However, this year, with the rising costs of Medicare and Inflation, the first Cost of Living (COLA) increase since 2009 has been approved by the Social Security Administration – at 3.6% of monthly benefits. The increase in Medicare premium cuts will amount to approximately $3.50 in additional deductions (or 10% of the COLA increase) (Globe) – How much does politics factor into this - again, the Globe notes that
“It could be good, too, for President Barack Obama and Democrats struggling for older Americans' votes in a close election.”
Senior Citizens currently receiving benefits, are already concerned with the rising costs of food and fuel (which is not factored into the rate of inflation released by the Depart of Labor Statistics, which figure is used by the Social Security Administration as the basis for the percentage of COLA increase, an increase in Medicare Premiums, food and fuel, basically negates the 3.6% increase. For example, a widow earning Social Security Benefits of $600 per month will see an increase of $21.60, as Social Security Benefits are not immune to Federal Taxes, (see article here on elderlawanswers.com:” Although Social Security retirement benefits are generally not taxable, people with substantial income in addition to their Social Security payments may pay taxes on their benefits. If you file a federal tax return as an individual and your "combined income," -- calculated by adding one-half of your Social Security benefit to other income, including nontaxable interest income -- is between $25,000 and $34,000, 50 percent of your benefits will be considered taxable. If your combined income is above $34,000, 85 percent of your benefits are subject to income tax. If you file a joint return and you and your spouse have a combined income between $32,000 and $44,000, 50 percent of your benefits will be subject to tax.

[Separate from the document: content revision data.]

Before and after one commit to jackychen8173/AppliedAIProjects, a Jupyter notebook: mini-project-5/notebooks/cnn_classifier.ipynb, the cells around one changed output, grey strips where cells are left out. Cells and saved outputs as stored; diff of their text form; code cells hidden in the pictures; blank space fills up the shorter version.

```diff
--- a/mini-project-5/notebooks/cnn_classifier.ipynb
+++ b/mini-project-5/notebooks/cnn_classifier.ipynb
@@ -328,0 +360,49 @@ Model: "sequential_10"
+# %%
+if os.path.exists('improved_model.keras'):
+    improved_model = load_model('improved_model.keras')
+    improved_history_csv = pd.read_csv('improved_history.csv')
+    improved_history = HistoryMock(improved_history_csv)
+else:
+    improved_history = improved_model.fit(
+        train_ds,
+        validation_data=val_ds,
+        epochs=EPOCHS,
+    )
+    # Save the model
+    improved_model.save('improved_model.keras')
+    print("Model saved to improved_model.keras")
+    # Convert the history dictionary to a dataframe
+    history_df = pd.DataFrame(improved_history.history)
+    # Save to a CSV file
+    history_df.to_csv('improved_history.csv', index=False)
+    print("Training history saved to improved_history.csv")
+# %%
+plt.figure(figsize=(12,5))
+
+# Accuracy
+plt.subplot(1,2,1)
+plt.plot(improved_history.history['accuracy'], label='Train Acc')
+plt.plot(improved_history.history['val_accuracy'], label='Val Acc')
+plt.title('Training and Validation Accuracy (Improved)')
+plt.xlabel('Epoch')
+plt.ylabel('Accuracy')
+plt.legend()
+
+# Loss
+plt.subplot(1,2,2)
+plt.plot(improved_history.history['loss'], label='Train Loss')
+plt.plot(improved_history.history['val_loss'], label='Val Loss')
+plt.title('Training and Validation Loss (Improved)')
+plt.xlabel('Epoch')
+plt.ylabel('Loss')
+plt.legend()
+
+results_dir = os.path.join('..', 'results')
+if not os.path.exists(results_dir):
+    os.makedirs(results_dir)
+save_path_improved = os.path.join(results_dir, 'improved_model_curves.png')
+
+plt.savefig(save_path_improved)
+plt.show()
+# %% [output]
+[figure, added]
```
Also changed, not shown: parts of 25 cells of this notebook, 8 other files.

If your combined income is more than $44,000, 85 percent of your benefits are subject to income tax.”)
Therefore, a couple who has retired or has been forced to retire, with an income of $44,000 per year (before taxes) that consists of social security, are subject to a 50% tax on benefits, which, is a real eye opener – the highest payment to social security recipients is capped at $2366 (2011), therefore, assuming that an individual receives $28,392 in SSI Benefits, (and is the sole provider of income for a couple) retirement benefits (and is the sole provider of income for a couple (not unusual for those over 65 at present) should they have an additional annuity or pension that equals roughly $15000 annually, the net result is a $14,196 tax, leaving that couple with $24,000 annually – Out of those “wages”, there are state and local income and real estate taxes, should they own a home – cutting further into available funds for luxury items such as food, heating oil and co-pays to medical groups, as well as insurance premiums should the couple own a car, have life or long term care insurance.
The current system does nothing to help SS recipients (specifically retirees) – it does give them additional income, but constrains them in that income received, and if they go over due to an additional retirement plan and or part time job, they are taxed back to the Stone Age.
Who is eligible for Social Security Benefits? Retirees and those who are considered “Disabled” by the SSI administration are eligible for a range of benefits. Disabilities maybe something serious, granted, but others who are eligible for benefits include groups such as: children and young adults with ADHD. In addition, Medicaid, which is a sister program, is available to immigrants, especially if they lack English Language skills.
Therefore, the program should be specifically for those who have paid in, for retirement programs and separated from other “giveaway” programs. In addition, seniors should not be penalized for earning a wage that is at middle class, by forcing them to the poverty level.
Is it no wonder the system is broke – and it is a sham on the nation that politician’s use this most important lifeline (what there is of it), to sway a vote on those, who for the most part, are living day to day on what’s left of their Social Security Check, while delivering nothing, changing nothing, and using those monies to fund programs outside the scope of “retirement”.